menu Language Is A Virus

(From) Divorce of Lovers by May Sarton

What price serenity these cruel days?
Your silence and ungiving, my small cries,
Followed by hours when I can lift some praise
And make the wound sing as in Paradise.
What price the poise you ask for, the unharried?
Four rooted years torn up without a qualm,
A past not dead perhaps, but quickly buried:
On one side anguish, on the other calm,
Both terrible because deprived of hope
Like living eyes still open in a grave.
And we shall lunch, you say, that is our scope.
Between what we have lost and still might save
Lies, very quiet, what was once too human,
And lovely, and beloved, a living woman.

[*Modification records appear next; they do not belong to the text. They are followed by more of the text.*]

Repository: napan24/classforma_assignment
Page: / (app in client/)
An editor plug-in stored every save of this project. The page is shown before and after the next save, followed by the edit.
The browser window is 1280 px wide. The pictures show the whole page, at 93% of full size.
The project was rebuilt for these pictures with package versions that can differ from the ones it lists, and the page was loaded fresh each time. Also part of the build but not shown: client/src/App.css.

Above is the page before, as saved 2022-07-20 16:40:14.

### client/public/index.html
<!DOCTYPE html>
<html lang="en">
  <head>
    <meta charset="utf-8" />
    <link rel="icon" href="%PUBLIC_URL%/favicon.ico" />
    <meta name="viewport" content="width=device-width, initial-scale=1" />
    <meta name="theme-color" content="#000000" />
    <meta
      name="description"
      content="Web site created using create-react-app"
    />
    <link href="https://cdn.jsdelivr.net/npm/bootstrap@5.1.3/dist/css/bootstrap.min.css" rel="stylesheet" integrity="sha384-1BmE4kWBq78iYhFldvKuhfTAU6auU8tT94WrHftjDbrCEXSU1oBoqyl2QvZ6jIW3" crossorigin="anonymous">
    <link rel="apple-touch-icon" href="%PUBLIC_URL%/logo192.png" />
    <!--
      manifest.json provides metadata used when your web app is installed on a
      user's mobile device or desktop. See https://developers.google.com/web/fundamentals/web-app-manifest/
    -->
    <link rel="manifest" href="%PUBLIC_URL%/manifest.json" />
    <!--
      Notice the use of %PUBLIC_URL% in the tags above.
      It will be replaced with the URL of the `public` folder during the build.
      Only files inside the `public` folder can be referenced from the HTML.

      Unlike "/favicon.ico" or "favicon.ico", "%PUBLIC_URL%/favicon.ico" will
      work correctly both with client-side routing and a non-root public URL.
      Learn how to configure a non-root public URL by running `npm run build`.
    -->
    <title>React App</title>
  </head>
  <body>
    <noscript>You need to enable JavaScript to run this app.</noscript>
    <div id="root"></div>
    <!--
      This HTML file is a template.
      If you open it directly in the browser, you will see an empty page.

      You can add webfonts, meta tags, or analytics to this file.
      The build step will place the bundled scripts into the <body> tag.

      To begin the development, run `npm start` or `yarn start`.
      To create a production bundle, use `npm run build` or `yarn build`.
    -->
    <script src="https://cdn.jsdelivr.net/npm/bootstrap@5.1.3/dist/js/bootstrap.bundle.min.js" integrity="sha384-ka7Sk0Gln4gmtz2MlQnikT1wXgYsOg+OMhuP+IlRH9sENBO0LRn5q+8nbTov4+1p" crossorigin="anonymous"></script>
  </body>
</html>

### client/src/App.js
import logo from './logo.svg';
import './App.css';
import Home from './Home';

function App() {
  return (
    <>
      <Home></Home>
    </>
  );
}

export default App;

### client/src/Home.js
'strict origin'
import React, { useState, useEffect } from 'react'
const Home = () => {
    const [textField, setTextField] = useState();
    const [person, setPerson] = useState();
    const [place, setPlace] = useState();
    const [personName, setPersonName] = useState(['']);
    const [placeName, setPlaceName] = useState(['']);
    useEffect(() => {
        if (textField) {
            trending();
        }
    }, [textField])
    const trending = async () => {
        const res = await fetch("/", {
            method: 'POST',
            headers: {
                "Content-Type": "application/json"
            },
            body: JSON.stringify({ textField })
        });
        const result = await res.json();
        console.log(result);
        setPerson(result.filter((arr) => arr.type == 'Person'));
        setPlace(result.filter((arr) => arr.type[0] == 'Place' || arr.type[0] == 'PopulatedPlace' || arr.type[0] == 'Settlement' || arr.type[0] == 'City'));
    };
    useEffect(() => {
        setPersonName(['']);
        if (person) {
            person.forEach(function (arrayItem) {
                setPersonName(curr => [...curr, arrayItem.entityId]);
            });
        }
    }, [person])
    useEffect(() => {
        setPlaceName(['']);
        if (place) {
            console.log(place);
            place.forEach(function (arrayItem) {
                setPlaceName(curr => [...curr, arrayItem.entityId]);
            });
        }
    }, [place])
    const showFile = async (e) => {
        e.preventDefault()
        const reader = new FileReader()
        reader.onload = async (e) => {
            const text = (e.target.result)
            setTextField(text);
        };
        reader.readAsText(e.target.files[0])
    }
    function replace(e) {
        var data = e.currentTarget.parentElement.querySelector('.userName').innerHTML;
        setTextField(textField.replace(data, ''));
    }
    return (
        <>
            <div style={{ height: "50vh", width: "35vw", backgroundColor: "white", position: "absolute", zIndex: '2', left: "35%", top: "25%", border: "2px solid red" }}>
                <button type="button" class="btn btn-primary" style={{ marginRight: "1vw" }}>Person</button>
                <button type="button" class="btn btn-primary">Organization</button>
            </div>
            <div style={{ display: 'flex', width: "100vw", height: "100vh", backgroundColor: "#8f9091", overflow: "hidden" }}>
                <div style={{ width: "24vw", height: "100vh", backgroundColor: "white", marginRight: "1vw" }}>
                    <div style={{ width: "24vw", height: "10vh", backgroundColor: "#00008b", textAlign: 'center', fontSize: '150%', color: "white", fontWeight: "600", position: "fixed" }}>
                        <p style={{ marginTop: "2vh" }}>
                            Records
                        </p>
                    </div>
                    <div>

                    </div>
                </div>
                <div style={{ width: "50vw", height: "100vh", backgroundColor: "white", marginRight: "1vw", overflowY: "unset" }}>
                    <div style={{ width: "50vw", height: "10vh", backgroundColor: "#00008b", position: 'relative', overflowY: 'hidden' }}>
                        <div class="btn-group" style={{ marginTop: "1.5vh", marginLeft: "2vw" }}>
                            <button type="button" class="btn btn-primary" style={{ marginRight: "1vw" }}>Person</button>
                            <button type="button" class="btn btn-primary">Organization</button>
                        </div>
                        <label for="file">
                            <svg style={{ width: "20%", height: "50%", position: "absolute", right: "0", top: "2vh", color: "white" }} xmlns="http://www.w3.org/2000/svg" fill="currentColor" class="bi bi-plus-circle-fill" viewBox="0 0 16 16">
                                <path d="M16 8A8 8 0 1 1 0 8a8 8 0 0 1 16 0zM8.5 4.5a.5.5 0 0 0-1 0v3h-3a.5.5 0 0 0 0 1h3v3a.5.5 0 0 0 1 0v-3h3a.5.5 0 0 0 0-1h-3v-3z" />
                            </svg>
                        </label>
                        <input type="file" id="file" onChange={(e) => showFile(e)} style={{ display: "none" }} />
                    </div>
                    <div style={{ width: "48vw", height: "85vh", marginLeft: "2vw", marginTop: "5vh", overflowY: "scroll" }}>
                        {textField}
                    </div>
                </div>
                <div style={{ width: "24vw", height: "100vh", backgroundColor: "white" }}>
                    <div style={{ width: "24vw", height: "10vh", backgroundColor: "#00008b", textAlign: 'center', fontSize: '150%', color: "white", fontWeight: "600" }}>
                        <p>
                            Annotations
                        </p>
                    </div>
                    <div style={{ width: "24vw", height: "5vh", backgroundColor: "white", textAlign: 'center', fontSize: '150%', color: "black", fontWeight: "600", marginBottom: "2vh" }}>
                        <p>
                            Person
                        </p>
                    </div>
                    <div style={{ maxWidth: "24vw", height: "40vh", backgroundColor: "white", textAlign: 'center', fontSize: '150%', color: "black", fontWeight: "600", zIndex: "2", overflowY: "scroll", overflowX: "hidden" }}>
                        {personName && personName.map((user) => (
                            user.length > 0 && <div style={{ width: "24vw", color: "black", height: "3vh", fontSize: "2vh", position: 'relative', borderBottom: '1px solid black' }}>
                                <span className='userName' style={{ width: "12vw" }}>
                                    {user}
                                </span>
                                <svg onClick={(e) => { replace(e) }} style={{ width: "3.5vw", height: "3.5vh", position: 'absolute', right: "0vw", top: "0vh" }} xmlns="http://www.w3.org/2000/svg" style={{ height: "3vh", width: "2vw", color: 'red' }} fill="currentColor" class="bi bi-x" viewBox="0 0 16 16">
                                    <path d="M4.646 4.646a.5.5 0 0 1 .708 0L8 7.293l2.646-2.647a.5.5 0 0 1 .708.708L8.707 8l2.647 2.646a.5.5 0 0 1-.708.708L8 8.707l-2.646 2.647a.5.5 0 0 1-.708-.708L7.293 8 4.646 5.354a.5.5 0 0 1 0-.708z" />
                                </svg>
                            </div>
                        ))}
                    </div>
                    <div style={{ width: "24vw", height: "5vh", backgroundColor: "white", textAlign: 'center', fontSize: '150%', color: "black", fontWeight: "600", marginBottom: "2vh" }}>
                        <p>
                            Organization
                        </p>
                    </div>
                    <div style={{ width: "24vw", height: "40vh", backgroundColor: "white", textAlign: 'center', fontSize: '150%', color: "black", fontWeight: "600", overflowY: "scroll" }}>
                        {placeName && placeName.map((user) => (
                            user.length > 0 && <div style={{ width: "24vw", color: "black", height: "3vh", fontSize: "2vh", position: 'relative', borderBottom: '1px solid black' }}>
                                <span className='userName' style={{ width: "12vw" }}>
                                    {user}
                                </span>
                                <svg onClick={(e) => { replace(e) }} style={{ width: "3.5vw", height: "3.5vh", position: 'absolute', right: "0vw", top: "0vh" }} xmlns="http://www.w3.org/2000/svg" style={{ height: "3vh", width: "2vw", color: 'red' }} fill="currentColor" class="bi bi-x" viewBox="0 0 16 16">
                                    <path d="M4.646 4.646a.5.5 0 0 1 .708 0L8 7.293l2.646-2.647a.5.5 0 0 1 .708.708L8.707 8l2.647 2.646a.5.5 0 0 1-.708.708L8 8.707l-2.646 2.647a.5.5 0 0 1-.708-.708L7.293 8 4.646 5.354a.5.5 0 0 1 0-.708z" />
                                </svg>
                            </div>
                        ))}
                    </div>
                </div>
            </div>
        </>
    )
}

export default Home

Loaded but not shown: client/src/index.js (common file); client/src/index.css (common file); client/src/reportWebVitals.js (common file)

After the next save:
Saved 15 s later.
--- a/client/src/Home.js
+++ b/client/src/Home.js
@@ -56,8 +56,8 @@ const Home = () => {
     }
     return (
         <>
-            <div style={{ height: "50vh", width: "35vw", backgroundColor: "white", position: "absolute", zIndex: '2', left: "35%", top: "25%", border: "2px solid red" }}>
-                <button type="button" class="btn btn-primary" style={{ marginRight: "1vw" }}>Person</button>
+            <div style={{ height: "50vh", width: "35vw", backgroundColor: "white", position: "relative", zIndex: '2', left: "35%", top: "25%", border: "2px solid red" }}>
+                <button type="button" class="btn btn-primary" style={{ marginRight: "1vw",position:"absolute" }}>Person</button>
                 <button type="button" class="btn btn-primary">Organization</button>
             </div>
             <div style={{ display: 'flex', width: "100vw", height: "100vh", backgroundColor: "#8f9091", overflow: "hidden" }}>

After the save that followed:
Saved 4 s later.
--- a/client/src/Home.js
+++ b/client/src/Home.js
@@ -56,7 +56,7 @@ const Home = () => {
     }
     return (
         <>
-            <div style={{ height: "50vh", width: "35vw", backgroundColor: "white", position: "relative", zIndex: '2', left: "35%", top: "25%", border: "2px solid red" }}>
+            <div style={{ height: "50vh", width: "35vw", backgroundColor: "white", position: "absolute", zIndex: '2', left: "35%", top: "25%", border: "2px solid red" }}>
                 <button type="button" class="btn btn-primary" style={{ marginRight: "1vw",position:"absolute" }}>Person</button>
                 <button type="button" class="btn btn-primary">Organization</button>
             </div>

So drive back hating Love and loving Hate
To where, until we met, they had been thrown
Since infancy: forever lock that gate
And let them lacerate themselves alone,
Wild animals we never learned to tame,
But faced in growing anguish through the mist,
Elusive beasts we did not dare to name,
And whom we could not dominate or trust.
Now we bury childish hunger, childish greed
In play-pen, zoo-pen, whatever pen will hold
The wild frustration and the starving need:
This is your method, so I have been told.
And mine? Stand fast, and face the animal
With the full force and pardon of the soul.

The cat sleeps on my desk in the pale sun;
Long bands of light lie warm across the floor.
I have come back into my world of no one,
This house where the long silences restore
The essence and to time its real dimension;
All I have lost or squandered I examine
Free of the wars and long searing tension;
And I am nourished here after the famine.
Though this was time that we had planned to spend
Together, circled on the calendars,
To walk my woods for one weekend,
Last night I looked alone at the bright stars.
Nor time, nor absence breaks this world in two.
You hold me in your heart, as I hold you.

Now silence, silence, silence, and within it
The leap of spirit upward and beyond;
We take the heart's world in our hands and spin it
Out to the distant stars above this ground,
And let it go at last, and let it go
With those illusions that we held too long;
Against our will now we are forced to grow
And push out from all safety into song.
This is one half of it, the saving grace;
The other, the dark struggle, as, like worms,
We riddle darkness, tunnel some small space
Where we can lie with patience through the storms.
And of these two, who knows where wisdom lies,
Deep in the earth, or wondering the skies?

(from Cloud, Stone, Sun, Vine (1961)